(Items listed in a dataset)

============

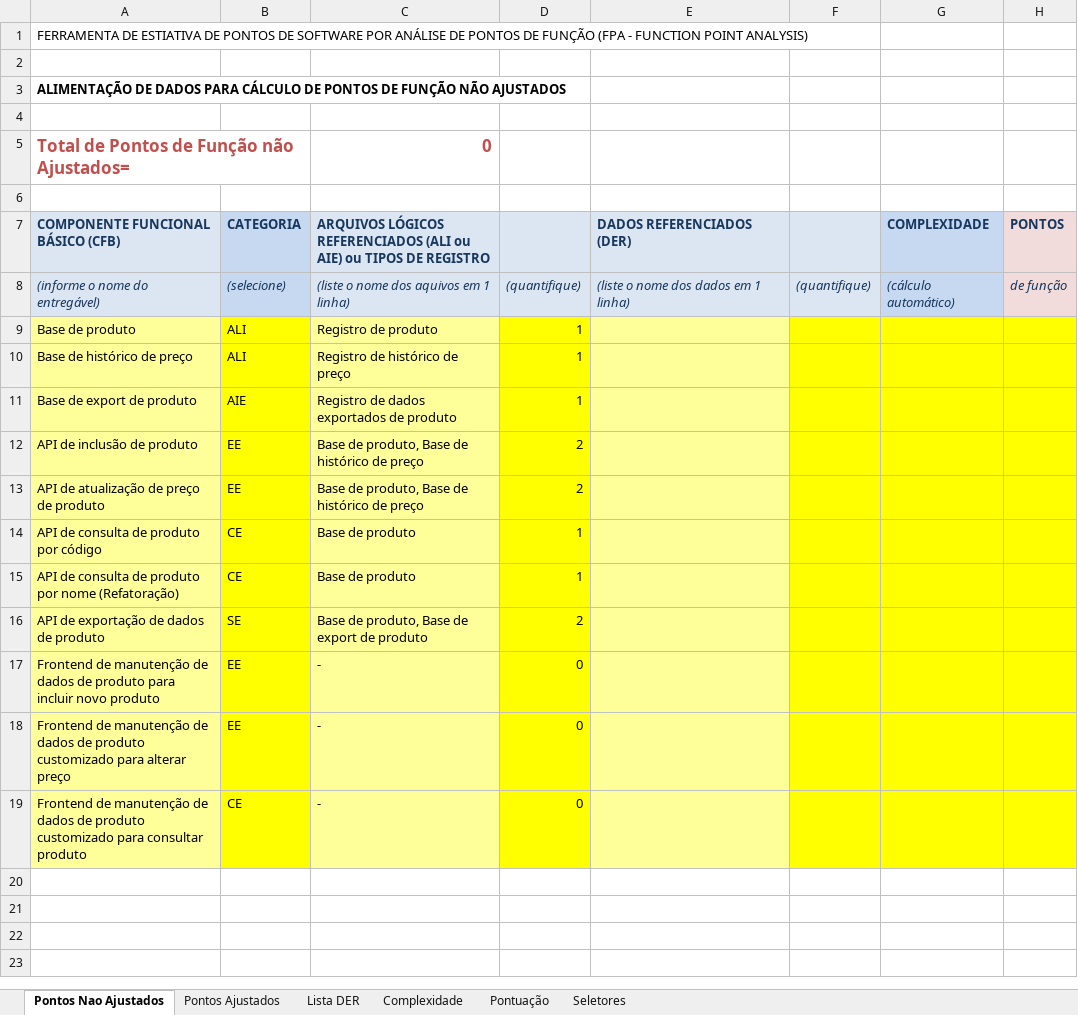
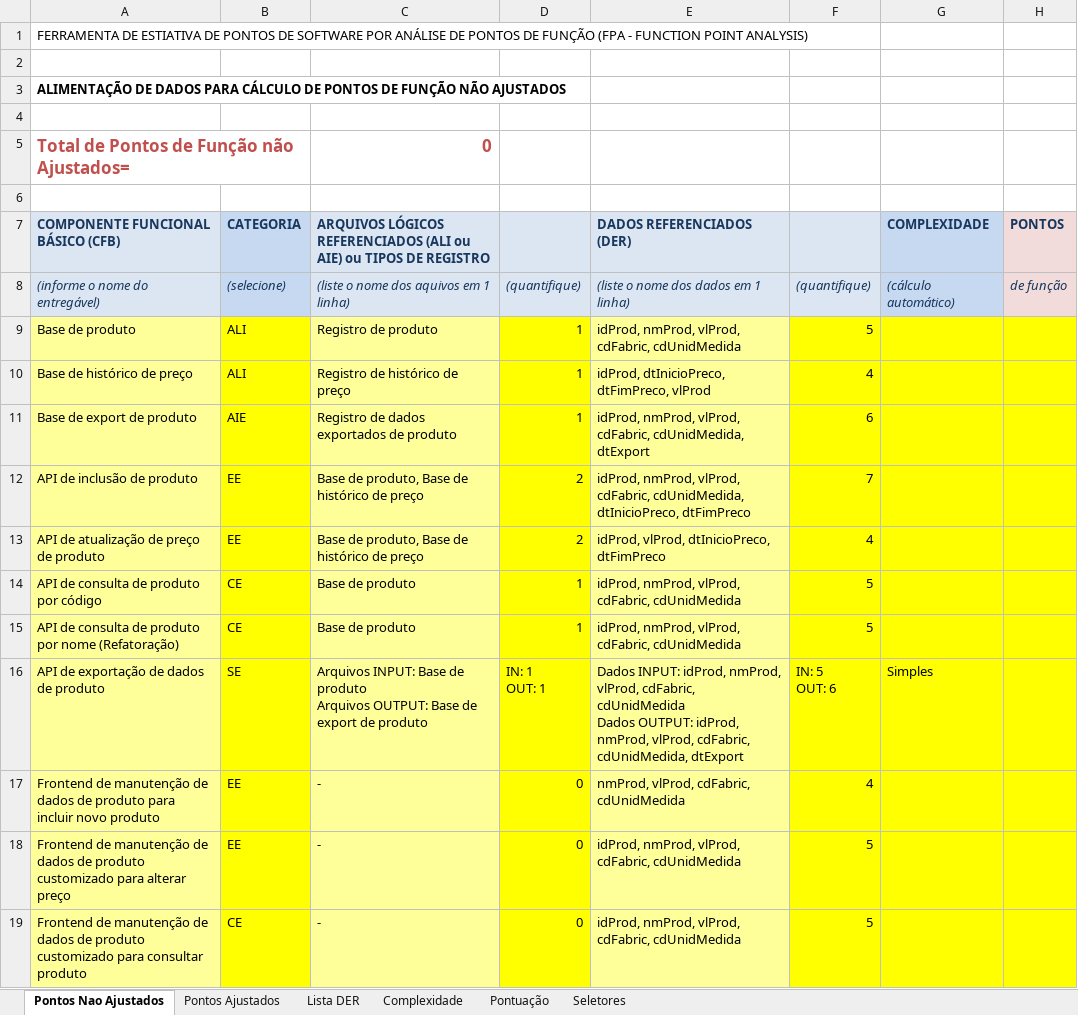
Before and after one commit to GKazukiOnishi/FIAP_GOVERNANCA, an Excel workbook: 0911/FerramentaFPA-ProfRJP-Manual.xlsx, sheet Pontos Nao Ajustados, drawn as a sheet; values as stored, in another font and other column widths than the file's, no borders; ↵ is a line break in a cell; the diff names each change by its address in the sheet, - before the commit and + after, or states it on an @@ line.

```diff
--- a/0911/FerramentaFPA-ProfRJP-Manual.xlsx (sheet Pontos Nao Ajustados)
+++ b/0911/FerramentaFPA-ProfRJP-Manual.xlsx (sheet Pontos Nao Ajustados)
-E9 (DADOS REFERENCIADOS (DER)): (empty)
+E9 (DADOS REFERENCIADOS (DER)): idProd, nmProd, vlProd, cdFabric, cdUnidMedida
-F9: (empty)
+F9: 5
-E10 (DADOS REFERENCIADOS (DER)): (empty)
+E10 (DADOS REFERENCIADOS (DER)): idProd, dtInicioPreco, dtFimPreco, vlProd
-F10: (empty)
+F10: 4
-E11 (DADOS REFERENCIADOS (DER)): (empty)
+E11 (DADOS REFERENCIADOS (DER)): idProd, nmProd, vlProd, cdFabric, cdUnidMedida, dtExport
-F11: (empty)
+F11: 6
-E12 (DADOS REFERENCIADOS (DER)): (empty)
+E12 (DADOS REFERENCIADOS (DER)): idProd, nmProd, vlProd, cdFabric, cdUnidMedida, dtInicioPreco, dtFimPreco
-F12: (empty)
+F12: 7
-E13 (DADOS REFERENCIADOS (DER)): (empty)
+E13 (DADOS REFERENCIADOS (DER)): idProd, vlProd, dtInicioPreco, dtFimPreco
-F13: (empty)
+F13: 4
-E14:E15 (DADOS REFERENCIADOS (DER)): (empty)
+E14:E15 (DADOS REFERENCIADOS (DER)): idProd, nmProd, vlProd, cdFabric, cdUnidMedida
-F14:F15: (empty)
+F14:F15: 5
-C16: Base de produto, Base de…
+C16: Arquivos INPUT: Base de produto ↵ Arquivos OUTPUT: Base de…
-D16: 2
+D16: IN: 1 ↵ OUT: 1
-E16 (DADOS REFERENCIADOS (DER)): (empty)
+E16 (DADOS REFERENCIADOS (DER)): Dados INPUT: idProd, nmProd, vlProd, cdFabric, cdUnidMedida ↵ Dados OUTPUT: idProd, nmProd, vlProd, cdFabric, cdUnidMedida, dtExport
-F16: (empty)
+F16: IN: 5 ↵ OUT: 6
-G16 (COMPLEXIDADE): (empty)
+G16 (COMPLEXIDADE): Simples
-E17 (DADOS REFERENCIADOS (DER)): (empty)
+E17 (DADOS REFERENCIADOS (DER)): nmProd, vlProd, cdFabric, cdUnidMedida
-F17: (empty)
+F17: 4
-E18:E19 (DADOS REFERENCIADOS (DER)): (empty)
+E18:E19 (DADOS REFERENCIADOS (DER)): idProd, nmProd, vlProd, cdFabric, cdUnidMedida
-F18:F19: (empty)
+F18:F19: 5
```
Also changed, not shown: 2 other files.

============

YOUR INSTRUCTIONS: Go through the entries above and report every line in which the word "idProd" appears.

FINISHED EXERCISE:
+E9 (DADOS REFERENCIADOS (DER)): idProd, nmProd, vlProd, cdFabric, cdUnidMedida
+E10 (DADOS REFERENCIADOS (DER)): idProd, dtInicioPreco, dtFimPreco, vlProd
+E11 (DADOS REFERENCIADOS (DER)): idProd, nmProd, vlProd, cdFabric, cdUnidMedida, dtExport
+E12 (DADOS REFERENCIADOS (DER)): idProd, nmProd, vlProd, cdFabric, cdUnidMedida, dtInicioPreco, dtFimPreco
+E13 (DADOS REFERENCIADOS (DER)): idProd, vlProd, dtInicioPreco, dtFimPreco
+E14:E15 (DADOS REFERENCIADOS (DER)): idProd, nmProd, vlProd, cdFabric, cdUnidMedida
+E16 (DADOS REFERENCIADOS (DER)): Dados INPUT: idProd, nmProd, vlProd, cdFabric, cdUnidMedida ↵ Dados OUTPUT: idProd, nmProd, vlProd, cdFabric, cdUnidMedida, dtExport
+E18:E19 (DADOS REFERENCIADOS (DER)): idProd, nmProd, vlProd, cdFabric, cdUnidMedida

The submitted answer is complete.